*** Begin section ***
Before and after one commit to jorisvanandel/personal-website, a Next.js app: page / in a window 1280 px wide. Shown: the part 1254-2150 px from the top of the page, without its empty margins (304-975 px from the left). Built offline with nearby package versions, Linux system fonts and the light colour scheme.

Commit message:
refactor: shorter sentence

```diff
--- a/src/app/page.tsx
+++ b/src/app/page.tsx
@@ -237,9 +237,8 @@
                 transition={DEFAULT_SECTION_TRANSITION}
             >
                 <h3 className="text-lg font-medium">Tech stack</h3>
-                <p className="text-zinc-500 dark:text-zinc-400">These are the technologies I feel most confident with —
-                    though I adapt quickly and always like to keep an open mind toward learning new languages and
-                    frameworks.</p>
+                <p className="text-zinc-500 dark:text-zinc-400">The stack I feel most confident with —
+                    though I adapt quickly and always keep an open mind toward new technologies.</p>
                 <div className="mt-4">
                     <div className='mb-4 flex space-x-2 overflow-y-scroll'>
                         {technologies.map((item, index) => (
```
*** End section ***
TASK ITEM – Word for word, copy the listing above in its entirety.

PROBLEM SOLUTION –
Before and after one commit to jorisvanandel/personal-website, a Next.js app: page / in a window 1280 px wide. Shown: the part 1254-2150 px from the top of the page, without its empty margins (304-975 px from the left). Built offline with nearby package versions, Linux system fonts and the light colour scheme.

Commit message:
refactor: shorter sentence

```diff
--- a/src/app/page.tsx
+++ b/src/app/page.tsx
@@ -237,9 +237,8 @@
                 transition={DEFAULT_SECTION_TRANSITION}
             >
                 <h3 className="text-lg font-medium">Tech stack</h3>
-                <p className="text-zinc-500 dark:text-zinc-400">These are the technologies I feel most confident with —
-                    though I adapt quickly and always like to keep an open mind toward learning new languages and
-                    frameworks.</p>
+                <p className="text-zinc-500 dark:text-zinc-400">The stack I feel most confident with —
+                    though I adapt quickly and always keep an open mind toward new technologies.</p>
                 <div className="mt-4">
                     <div className='mb-4 flex space-x-2 overflow-y-scroll'>
                         {technologies.map((item, index) => (
```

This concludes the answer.